The data below:

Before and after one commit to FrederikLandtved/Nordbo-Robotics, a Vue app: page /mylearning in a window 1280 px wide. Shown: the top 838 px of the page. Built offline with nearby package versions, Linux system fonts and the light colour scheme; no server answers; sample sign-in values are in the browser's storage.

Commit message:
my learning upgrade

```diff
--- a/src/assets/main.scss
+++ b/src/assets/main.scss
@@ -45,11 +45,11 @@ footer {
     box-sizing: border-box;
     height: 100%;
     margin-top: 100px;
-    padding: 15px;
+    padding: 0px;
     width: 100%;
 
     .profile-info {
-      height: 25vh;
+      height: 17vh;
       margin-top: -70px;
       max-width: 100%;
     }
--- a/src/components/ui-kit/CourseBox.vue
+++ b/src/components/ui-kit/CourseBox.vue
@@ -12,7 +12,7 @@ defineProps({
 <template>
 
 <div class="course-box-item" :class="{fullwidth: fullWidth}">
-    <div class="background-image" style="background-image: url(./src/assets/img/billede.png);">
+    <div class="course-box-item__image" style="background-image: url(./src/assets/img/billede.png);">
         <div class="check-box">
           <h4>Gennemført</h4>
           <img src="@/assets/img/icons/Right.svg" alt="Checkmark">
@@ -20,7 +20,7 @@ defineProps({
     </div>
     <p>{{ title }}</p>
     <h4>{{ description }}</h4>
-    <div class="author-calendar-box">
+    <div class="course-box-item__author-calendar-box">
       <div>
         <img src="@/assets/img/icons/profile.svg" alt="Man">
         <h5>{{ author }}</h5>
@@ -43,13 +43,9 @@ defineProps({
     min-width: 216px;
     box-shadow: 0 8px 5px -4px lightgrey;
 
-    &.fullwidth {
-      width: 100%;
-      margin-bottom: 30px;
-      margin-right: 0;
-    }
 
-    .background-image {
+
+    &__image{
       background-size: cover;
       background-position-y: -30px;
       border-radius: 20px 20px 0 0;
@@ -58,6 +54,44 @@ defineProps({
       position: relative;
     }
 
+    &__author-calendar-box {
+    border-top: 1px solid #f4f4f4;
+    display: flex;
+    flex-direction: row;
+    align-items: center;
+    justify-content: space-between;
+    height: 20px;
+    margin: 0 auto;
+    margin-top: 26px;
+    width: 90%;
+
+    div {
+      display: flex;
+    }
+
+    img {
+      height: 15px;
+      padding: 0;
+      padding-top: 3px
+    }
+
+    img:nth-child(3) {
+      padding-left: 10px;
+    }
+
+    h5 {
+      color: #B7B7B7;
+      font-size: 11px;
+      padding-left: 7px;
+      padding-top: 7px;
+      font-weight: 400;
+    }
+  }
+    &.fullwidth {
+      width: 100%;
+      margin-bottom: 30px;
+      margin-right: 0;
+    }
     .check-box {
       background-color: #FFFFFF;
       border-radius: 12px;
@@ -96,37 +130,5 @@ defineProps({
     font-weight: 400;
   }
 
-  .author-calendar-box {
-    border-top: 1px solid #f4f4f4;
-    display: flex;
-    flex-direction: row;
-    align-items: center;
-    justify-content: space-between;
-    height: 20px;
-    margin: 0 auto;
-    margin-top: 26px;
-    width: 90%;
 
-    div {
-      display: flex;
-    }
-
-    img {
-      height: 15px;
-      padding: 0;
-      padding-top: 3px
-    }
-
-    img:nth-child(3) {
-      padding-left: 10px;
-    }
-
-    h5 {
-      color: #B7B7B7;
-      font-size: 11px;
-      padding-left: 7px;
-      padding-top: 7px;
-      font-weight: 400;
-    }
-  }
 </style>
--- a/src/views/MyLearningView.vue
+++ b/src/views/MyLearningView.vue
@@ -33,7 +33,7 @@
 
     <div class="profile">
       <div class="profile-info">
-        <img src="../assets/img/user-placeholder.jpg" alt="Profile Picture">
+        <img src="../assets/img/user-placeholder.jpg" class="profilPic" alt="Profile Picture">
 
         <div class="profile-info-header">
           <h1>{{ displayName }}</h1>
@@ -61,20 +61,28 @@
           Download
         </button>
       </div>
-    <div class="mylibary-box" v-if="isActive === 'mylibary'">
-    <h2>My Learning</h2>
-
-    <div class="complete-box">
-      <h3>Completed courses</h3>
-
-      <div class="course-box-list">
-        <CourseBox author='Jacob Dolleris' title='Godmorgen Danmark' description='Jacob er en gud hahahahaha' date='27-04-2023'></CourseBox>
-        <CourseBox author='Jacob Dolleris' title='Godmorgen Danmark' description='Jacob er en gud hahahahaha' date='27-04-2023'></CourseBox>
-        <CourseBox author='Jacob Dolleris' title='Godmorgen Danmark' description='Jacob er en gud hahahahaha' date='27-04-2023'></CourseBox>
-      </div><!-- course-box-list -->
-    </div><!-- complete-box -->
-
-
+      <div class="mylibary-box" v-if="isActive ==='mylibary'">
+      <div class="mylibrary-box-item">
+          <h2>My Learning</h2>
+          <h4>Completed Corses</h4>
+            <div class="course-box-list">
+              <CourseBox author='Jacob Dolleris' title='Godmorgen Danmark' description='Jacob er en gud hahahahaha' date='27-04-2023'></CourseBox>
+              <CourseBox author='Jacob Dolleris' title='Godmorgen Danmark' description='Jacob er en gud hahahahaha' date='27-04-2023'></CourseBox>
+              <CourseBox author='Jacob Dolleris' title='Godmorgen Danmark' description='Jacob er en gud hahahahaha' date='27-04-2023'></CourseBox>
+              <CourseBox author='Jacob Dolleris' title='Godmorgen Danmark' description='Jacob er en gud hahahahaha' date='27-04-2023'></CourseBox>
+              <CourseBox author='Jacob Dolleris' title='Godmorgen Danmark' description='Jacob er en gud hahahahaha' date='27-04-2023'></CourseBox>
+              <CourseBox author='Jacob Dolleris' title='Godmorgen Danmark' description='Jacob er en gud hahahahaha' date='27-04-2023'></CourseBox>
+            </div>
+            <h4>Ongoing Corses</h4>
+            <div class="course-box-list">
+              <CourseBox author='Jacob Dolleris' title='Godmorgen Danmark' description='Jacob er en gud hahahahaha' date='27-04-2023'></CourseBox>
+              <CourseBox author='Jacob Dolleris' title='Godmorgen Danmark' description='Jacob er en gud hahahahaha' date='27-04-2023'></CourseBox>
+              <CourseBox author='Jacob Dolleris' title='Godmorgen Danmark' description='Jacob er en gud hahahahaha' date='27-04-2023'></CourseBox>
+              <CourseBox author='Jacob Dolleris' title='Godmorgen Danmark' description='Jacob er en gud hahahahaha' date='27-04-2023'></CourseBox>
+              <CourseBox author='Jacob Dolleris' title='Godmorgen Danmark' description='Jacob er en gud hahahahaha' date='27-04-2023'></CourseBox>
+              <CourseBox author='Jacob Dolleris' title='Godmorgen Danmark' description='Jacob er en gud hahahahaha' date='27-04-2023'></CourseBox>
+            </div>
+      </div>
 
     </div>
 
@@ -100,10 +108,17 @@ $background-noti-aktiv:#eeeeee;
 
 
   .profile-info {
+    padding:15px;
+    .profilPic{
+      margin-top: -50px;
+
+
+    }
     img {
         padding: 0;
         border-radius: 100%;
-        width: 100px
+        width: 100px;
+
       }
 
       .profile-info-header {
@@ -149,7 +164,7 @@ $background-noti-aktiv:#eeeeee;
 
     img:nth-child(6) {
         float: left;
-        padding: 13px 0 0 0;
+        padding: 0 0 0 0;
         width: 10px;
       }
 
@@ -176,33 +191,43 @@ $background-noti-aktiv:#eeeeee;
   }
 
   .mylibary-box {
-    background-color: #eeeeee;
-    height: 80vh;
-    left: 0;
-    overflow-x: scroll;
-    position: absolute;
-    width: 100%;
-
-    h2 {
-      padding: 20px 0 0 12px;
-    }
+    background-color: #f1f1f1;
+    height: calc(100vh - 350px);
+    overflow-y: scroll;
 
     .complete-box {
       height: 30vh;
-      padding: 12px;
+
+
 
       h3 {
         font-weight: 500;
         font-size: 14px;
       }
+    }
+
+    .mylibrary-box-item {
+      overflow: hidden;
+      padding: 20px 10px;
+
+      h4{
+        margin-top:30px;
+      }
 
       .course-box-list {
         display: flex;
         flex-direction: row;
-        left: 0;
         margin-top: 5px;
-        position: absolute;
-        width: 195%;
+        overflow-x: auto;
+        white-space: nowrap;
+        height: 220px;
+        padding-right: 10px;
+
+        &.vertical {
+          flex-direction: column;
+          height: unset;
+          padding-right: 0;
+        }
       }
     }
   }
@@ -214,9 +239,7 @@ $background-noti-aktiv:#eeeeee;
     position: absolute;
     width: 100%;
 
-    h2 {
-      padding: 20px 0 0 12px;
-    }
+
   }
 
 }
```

End of The data.

== Task directions ==
How many lines in the entries above hold the string "flex"? Answer with the number and nothing more.

== Response to the task ==
9